A WALL STREET JOURNAL NEWS ROUNDUP
ZURICH--Turkey and Armenia signed an accord Saturday to establish diplomatic relations after a century of enmity, as U.S. Secretary of State Hillary Rodham Clinton helped the two sides clear a last-minute snag.
The Turkish and Armenian foreign ministers signed the agreement in the Swiss city of Zurich after a late dispute over the final statements they would make.
Officials said Mrs. Clinton and mediators from Switzerland intervened to help broker a solution.
The accord is expected to win ratification from both nations' parliaments and could lead to a reopening of their border that has been closed for 16 years. But nationalists on both sides are still seeking to derail implementation of the deal.
Better ties between Turkey, a regional heavyweight, and poor, landlocked Armenia are a priority for U.S. President Barack Obama. They could help reduce tensions in the troubled Caucasus region and facilitate its role as a corridor for energy supplies bound for the West.
Turkish Prime Minister Recep Tayyip Erdogan said Turkey was taking steps with "goodwill" to restore ties with Armenia but that it was keen on seeing Armenian troops withdrawn from Nagorno Karabakh.
"We are trying to boost our relations with Armenia in a way that will cause no hard feelings for Azerbaijan," Mr. Erdogan told reporters in Turkey.
Mr. Erdogan said Turkey's relations with Armenia after the agreement is signed Saturday will run parallel to the resolution of the Nagorno-Karabakh conflict.
Switzerland, which mediated six weeks of talks between Turkey and Armenia to reach the accord, is hosting the signing.
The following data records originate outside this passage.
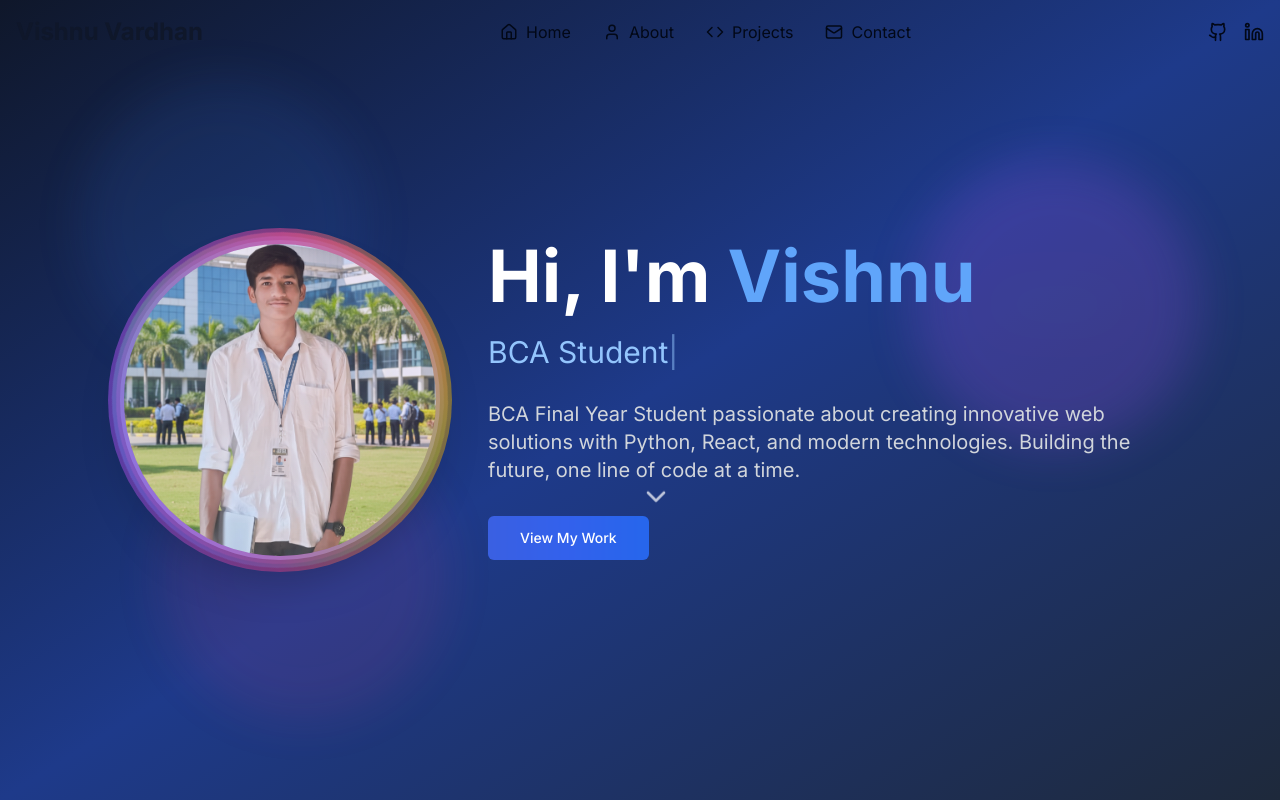
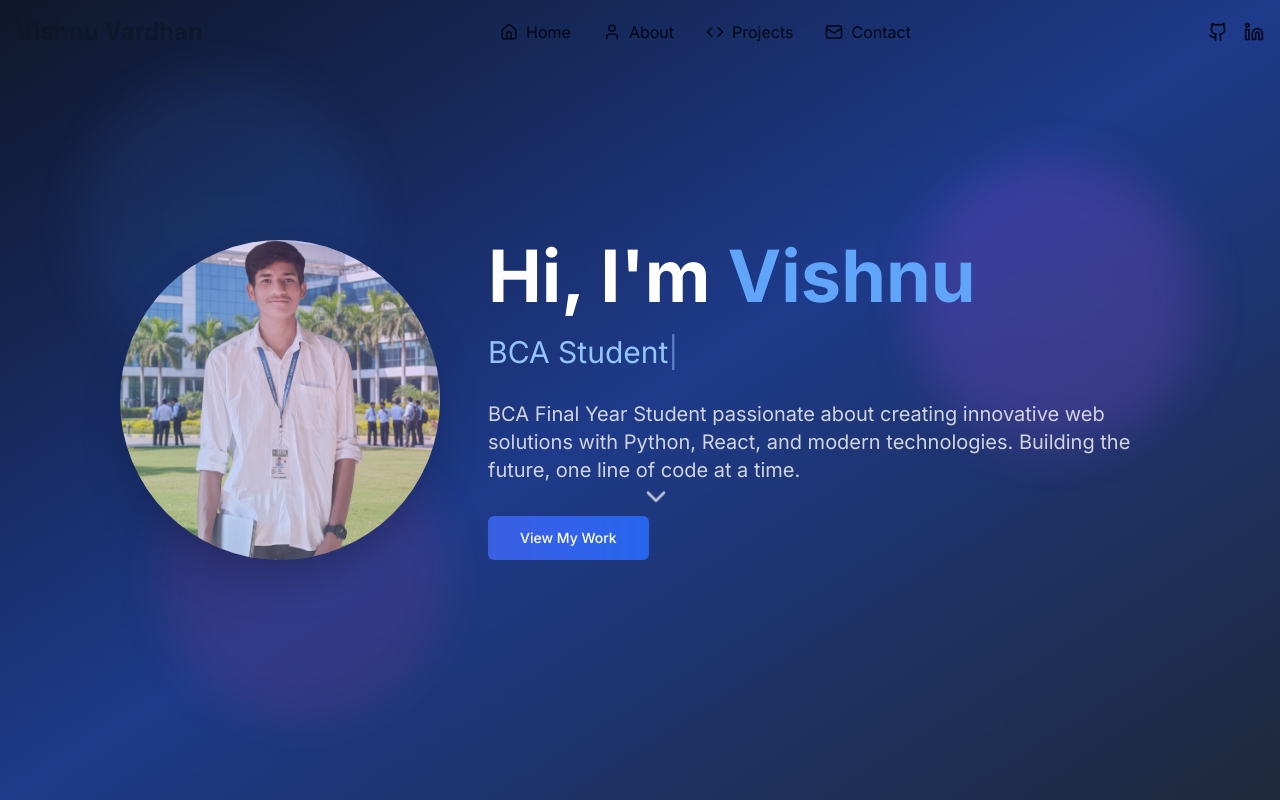
Before and after one commit to Gaddamadithya/Adithya-portfolio, a React (Vite) app: page / in a window 1280 px wide. Shown: the top 800 px of the page. Built offline with nearby package versions, Linux system fonts and the light colour scheme.

Commit message:
Remove profile image animations

```diff
--- a/src/components/Hero.tsx
+++ b/src/components/Hero.tsx
@@ -57,19 +57,14 @@ const Hero = () => {
         <div className="flex flex-col lg:flex-row items-center justify-center gap-12">
           {/* Profile Image */}
           <div className="relative">
-            {/* Animated Border Rings */}
-            <div className="absolute inset-0 -m-1 rounded-full bg-gradient-to-r from-pink-500 via-purple-500 to-blue-500 animate-spin-slow opacity-75"></div>
-            <div className="absolute inset-0 -m-2 rounded-full bg-gradient-to-r from-blue-500 via-green-500 to-pink-500 animate-spin-reverse opacity-60"></div>
-            <div className="absolute inset-0 -m-3 rounded-full bg-gradient-to-r from-purple-500 via-pink-500 to-yellow-500 animate-pulse opacity-50"></div>
-
-            <div className="relative w-80 h-80 rounded-full overflow-hidden shadow-2xl hover:scale-105 transition-transform duration-300 border-4 border-white/10">
+            <div className="w-80 h-80 rounded-full overflow-hidden shadow-2xl hover:scale-105 transition-transform duration-300">
               <img
                 src={profileImage}
                 alt="Vishnu Vardhan"
                 className="w-full h-full object-cover"
               />
             </div>
-            <div className="absolute inset-0 rounded-full bg-gradient-to-tr from-blue-500/10 to-purple-500/10"></div>
+            <div className="absolute inset-0 rounded-full bg-gradient-to-tr from-blue-500/20 to-purple-500/20"></div>
           </div>
 
           {/* Content */}
```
The contentious issue of whether the killing of as many as 1.5 million Armenians during the final days of the Ottoman Empire amounted to genocide is only hinted at in the agreement, which calls for diplomatic ties for the first time and the opening of the border within two months.
The foreign ministers of both countries are expected to sign the deal and both parliaments are expected to ratify it.
Necati Cetinkaya, a deputy chairman of Turkey's ruling Justice and Development Party, defended the deal, saying "sincere steps that are being taken will benefit Turkey." He said Turkey is aiming to form friendly ties with all its neighbors and could benefit from trade with Armenia.
But Yilmaz Ates of the main opposition Republican People's Party said Turkey should avoid any concessions.
"If Armenia wants to repair relations...then it should end occupation of Nagorno Karabakh, that's it," Mr. Ates said Saturday.
About 10,000 protesters rallied Friday in Armenia's capital to oppose the signing.
The agreement calls for a panel to discuss "the historical dimension"--a reference to the genocide issue--that will include "an impartial scientific examination of the historical records and archives to define existing problems and formulate recommendations."
That clause is viewed as a concession to Turkey because Armenia has said genocide was confirmed by international historians, and further discussion could lead to deadlock. Turkey denies genocide, contending the toll is inflated and those killed were victims of civil war.
Another source of dispute is Nagorno Karabakh, an enclave in Azerbaijan that is occupied by Armenian troops. Turks have close cultural and linguistic ties with Azerbaijan, which is pressing Turkey for help in recovering its land. Turkey shut its border with Armenia to protest the Armenian invasion of Nagorno Karabakh in 1993.
Turkey wants Armenia to withdraw some troops from the enclave area to show goodwill and speed the opening of their joint border, but Armenia has yet to agree, said Omer Taspinar, Turkey project director at the Brookings Institution in Washington.
"We may end up in a kind of awkward situation where there are diplomatic relations, but the border is still closed," Mr. Taspinar said.